While the council has in the past talked about a parcel tax, they are now looking at consideration of a General Utility User Tax that could address unfunded needs such as road maintenance, bicycle paths/trails, and other priority capital projects. Right now, the city is looking at the state average of 5.5% raising approximately $5.3 million annually.
Staff writes, “Realizing the need to engage in long-term thinking and planning, the City Council directed a Council Revenue Subcommittee of Mayor Dan Wolk and Councilmember Brett Lee in the summer of 2014 to look closely at revenue measures, specifically to look at alternatives to enhance the revenue base in support of City services. They were to look at the array of long-term unfunded needs and priorities and identify a funding mechanism to address the City’s financial needs in support of unfunded projects.”
Utility users’ taxes “are levied as a percentage of the direct cost of the utility service delivered, and may be levied on utilities such as gas, electric, telephone/communications, water, sewer, sanitation and/or cable TV. The tax appears in the monthly billing paid by the customer and the tax is paid to the utility, which in turn remits the taxes to the local government that levied the tax.”
There are some advantages to this form of tax in that it is easy to collect and administer, it tracks with inflation, it applies to a broad range of populations, and it is not sensitive to economic downturns like other general taxes.
Unlike a parcel tax, it is imposed as a general tax which requires a simple majority vote conducted during the municipal election.
Staff writes, “It should be noted that one advantage of a UUT is that is a durable tax that is more consistent than the City’s most significant general taxes. UUT inflates with time and it tracks with growth in consumption of the elements that are subject to the tax. It is less susceptible to economic downturns than property tax and sales tax though it must be acknowledged that effective resource conservation may have some impact upon future consumption patterns. In a city such as Davis, which is largely built-out, a UUT would provide needed stability to the general fund budget.”
Staff believes the revenue measure should be placed on the ballot for the June 2016 election, which would also have city council candidates and likely at least one Measure R vote. This would require the council to make a final decision no later than February 2016.
The biggest downside to this type of vote is that, because it requires a simple majority, it is a general use tax, meaning that the city could use its monies for whatever purpose it sees fit. This is the problem raised during the sales tax campaign.

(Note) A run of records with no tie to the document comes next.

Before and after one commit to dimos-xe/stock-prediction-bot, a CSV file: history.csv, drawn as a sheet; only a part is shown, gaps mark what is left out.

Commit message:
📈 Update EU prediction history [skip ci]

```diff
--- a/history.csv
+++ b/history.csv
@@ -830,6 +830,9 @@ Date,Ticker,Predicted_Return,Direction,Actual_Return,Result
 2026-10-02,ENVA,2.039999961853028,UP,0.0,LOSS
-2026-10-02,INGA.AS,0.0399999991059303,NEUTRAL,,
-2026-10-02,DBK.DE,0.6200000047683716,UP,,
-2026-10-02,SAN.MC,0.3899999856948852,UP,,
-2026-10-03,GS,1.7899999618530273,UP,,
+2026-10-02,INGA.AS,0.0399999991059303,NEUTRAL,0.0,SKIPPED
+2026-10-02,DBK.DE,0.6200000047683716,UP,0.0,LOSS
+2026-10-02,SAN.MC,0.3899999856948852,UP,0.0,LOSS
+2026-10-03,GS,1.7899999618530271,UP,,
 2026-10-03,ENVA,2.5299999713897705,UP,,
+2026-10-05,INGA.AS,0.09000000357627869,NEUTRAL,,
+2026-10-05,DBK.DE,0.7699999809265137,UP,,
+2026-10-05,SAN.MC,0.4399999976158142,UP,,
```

Writes staff, “A Utility Users Tax could be specified for certain types of services or projects, such as transportation, public safety, parks maintenance or animal control, but the identification of such restriction(s) in the adopting ordinance would invoke a requirement for two-thirds majority voter approval because the UUT would no longer be characterized as a general tax—it would be transformed into a special tax subject to the super-majority vote per the California constitution.”
As was discussed in the spring of 2014, one way partially around this is to have “companion measures on the same ballot for the purposes of having the voters advise the elected officials on how the new revenues should be used.”
However, “An advisory measure cannot, however, be constructed in a way that would place any requirement upon the elected officials that would override their discretion on the use of the revenues. Examples of such advisory measures are attached. If the City of Davis were to include advisory measures, staff would recommend a measure that asks about paying for infrastructure projects for roads, bike paths, greenbelts, and parks/sport parks. The use of such advisory measures is limited and there is no evidence that they are effective in building support for the UUT.”
As such, council back in 2014, quickly discarded the idea of an advisory measure.
—David M. Greenwald reporting